(What is being asked):
Your response should contain every line from the data below that holds the string "padding".
----------------------------------------
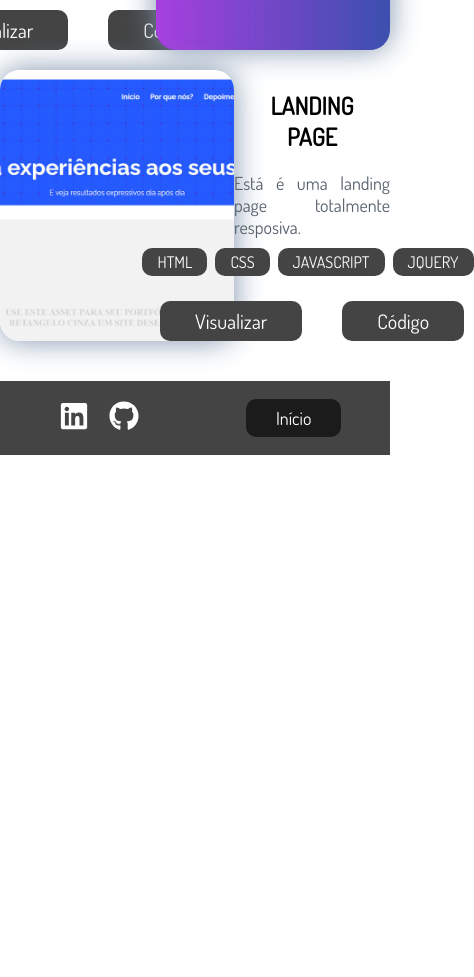
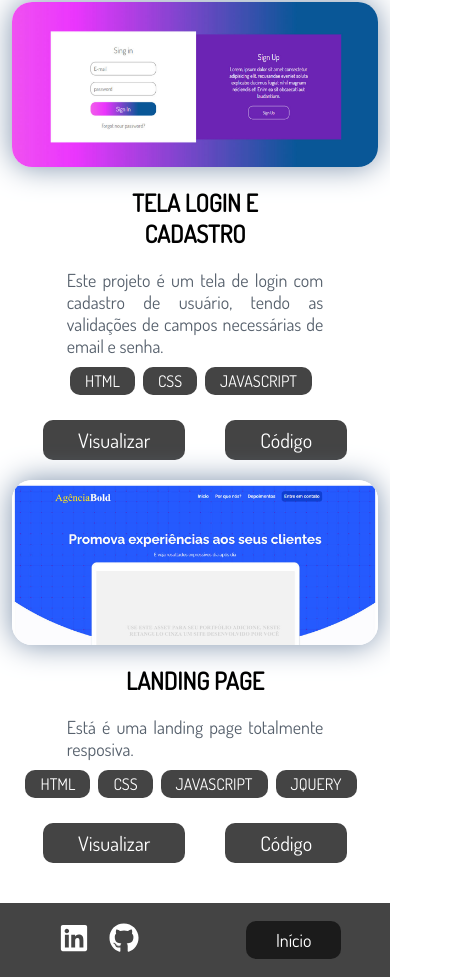
Before and after one commit to charleeslemes/PortfolioReact, a React (Create React App) app: page / in a window 390 px wide. Shown: the part 6479-7456 px from the top of the page, 474 px wide, since content can reach past the window. Before the commit the page ends 6934 px from the top, so only its background shows below. Built offline with nearby package versions, Linux system fonts and the light colour scheme.

Commit message:
footer e desing resposivo

```diff
--- a/src/components/Conteudo/index.js
+++ b/src/components/Conteudo/index.js
@@ -451,8 +451,8 @@ export default function Page(){
         <footer>
         <div className='containerFooter'>
             <div className='redesSociais'>
-                <FaLinkedin/>
-                <FaGithub/>
+                <a target="_blank" href='https://www.linkedin.com/in/charles-lemes-96a2a4211/'><FaLinkedin/></a>
+                <a target="_blank" href='https://github.com/charleeslemes'><FaGithub/></a>
             </div>
 
             <div className='menu'>
--- a/src/components/Conteudo/page.css
+++ b/src/components/Conteudo/page.css
@@ -96,7 +96,7 @@ section.aboute .textSobre {
   margin-right: 2%;
 }
 
-@media screen and (max-width: 768px) {
+@media screen and (max-width: 850px) {
   section.aboute .textSobre {
     margin: 20px auto;
     width: 100%;
@@ -308,6 +308,7 @@ section.diferenciais .container-diferenciais .box-single:nth-last-of-type(2) {
   width: 100%;
   margin: 40px auto;
   max-width: 1280px;
+  padding: 0 3%;
 }
 
 .containerProjetos .projetoSingle {
@@ -318,6 +319,16 @@ section.diferenciais .container-diferenciais .box-single:nth-last-of-type(2) {
   margin-bottom: 20px;
 }
 
+@media screen and (max-width: 1100px) {
+  .containerProjetos .projetoSingle {
+    -webkit-box-orient: vertical !important;
+    -webkit-box-direction: normal !important;
+        -ms-flex-direction: column !important;
+            flex-direction: column !important;
+    margin: 20px auto;
+  }
+}
+
 .containerProjetos .projetoSingle .img {
   background-position: center;
   background-size: cover;
@@ -326,12 +337,44 @@ section.diferenciais .container-diferenciais .box-single:nth-last-of-type(2) {
   border-radius: 20px;
   -webkit-box-shadow: 0 0 30px #7e92ac;
           box-shadow: 0 0 30px #7e92ac;
+  margin: 0 20px;
+}
+
+@media screen and (max-width: 1100px) {
+  .containerProjetos .projetoSingle .img {
+    margin: 0 auto;
+    padding-top: 25%;
+    width: 80%;
+  }
+}
+
+@media screen and (max-width: 768px) {
+  .containerProjetos .projetoSingle .img {
+    margin: 0 auto;
+    padding-top: 40%;
+    width: 95%;
+  }
+}
+
+@media screen and (max-width: 505px) {
+  .containerProjetos .projetoSingle .img {
+    margin: 0 auto;
+    padding-top: 45%;
+    width: 100%;
+  }
 }
 
 .containerProjetos .projetoSingle .conteudo {
   width: 40%;
   margin: 0 auto;
   max-width: 400px;
+}
+
+@media screen and (max-width: 1100px) {
+  .containerProjetos .projetoSingle .conteudo {
+    width: 70%;
+    max-width: 800px;
+  }
 }
 
 .containerProjetos .projetoSingle .conteudo h2 {
--- a/src/components/Conteudo/page.scss
+++ b/src/components/Conteudo/page.scss
@@ -91,7 +91,7 @@ section.aboute{
         box-shadow: 0 0 20px #2427724d;
         margin-right: 2%;
 
-        @media screen and (max-width: 768px){
+        @media screen and (max-width: 850px){
             margin: 20px auto;
             width: 100%;
             padding: 0 2%;
@@ -255,11 +255,20 @@ margin-bottom: 100px;
     width: 100%;
     margin: 40px auto;
     max-width: 1280px;
+    padding: 0 3%;
 
     .projetoSingle{
        display: flex;
        width: 100%;
        margin-bottom: 20px;
+
+
+       @media screen and (max-width: 1100px){
+           flex-direction: column !important;
+           margin: 20px auto;
+
+
+       }
 
 
        .img{
@@ -270,6 +279,29 @@ margin-bottom: 100px;
            padding-top: 21%;
            border-radius: 20px;
            box-shadow: 0 0 30px #7e92ac;
+           margin: 0 20px;
+
+           @media screen and (max-width: 1100px){
+               margin: 0 auto;
+               padding-top: 25%;
+            width: 80%;
+
+            }
+
+            @media screen and (max-width:768px){
+                margin: 0 auto;
+                padding-top: 40%;
+                width: 95%;
+
+             }
+
+             @media screen and (max-width:505px){
+                margin: 0 auto;
+                padding-top: 45%;
+                width: 100%;
+
+             }
+
        }
 
 
@@ -277,6 +309,11 @@ margin-bottom: 100px;
            width: 40%;
             margin: 0 auto;
            max-width: 400px;
+
+           @media screen and (max-width: 1100px){
+            width: 70%;
+            max-width: 800px;
+            }
 
            h2{
                margin: 20px;
```
Also changed, not shown: 1 other file (tests, documents, lock files or other folders).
----------------------------------------
(Reply):
+  padding: 0 3%;
+    padding-top: 25%;
+    padding-top: 40%;
+    padding-top: 45%;
             padding: 0 2%;
+    padding: 0 3%;
            padding-top: 21%;
+               padding-top: 25%;
+                padding-top: 40%;
+                padding-top: 45%;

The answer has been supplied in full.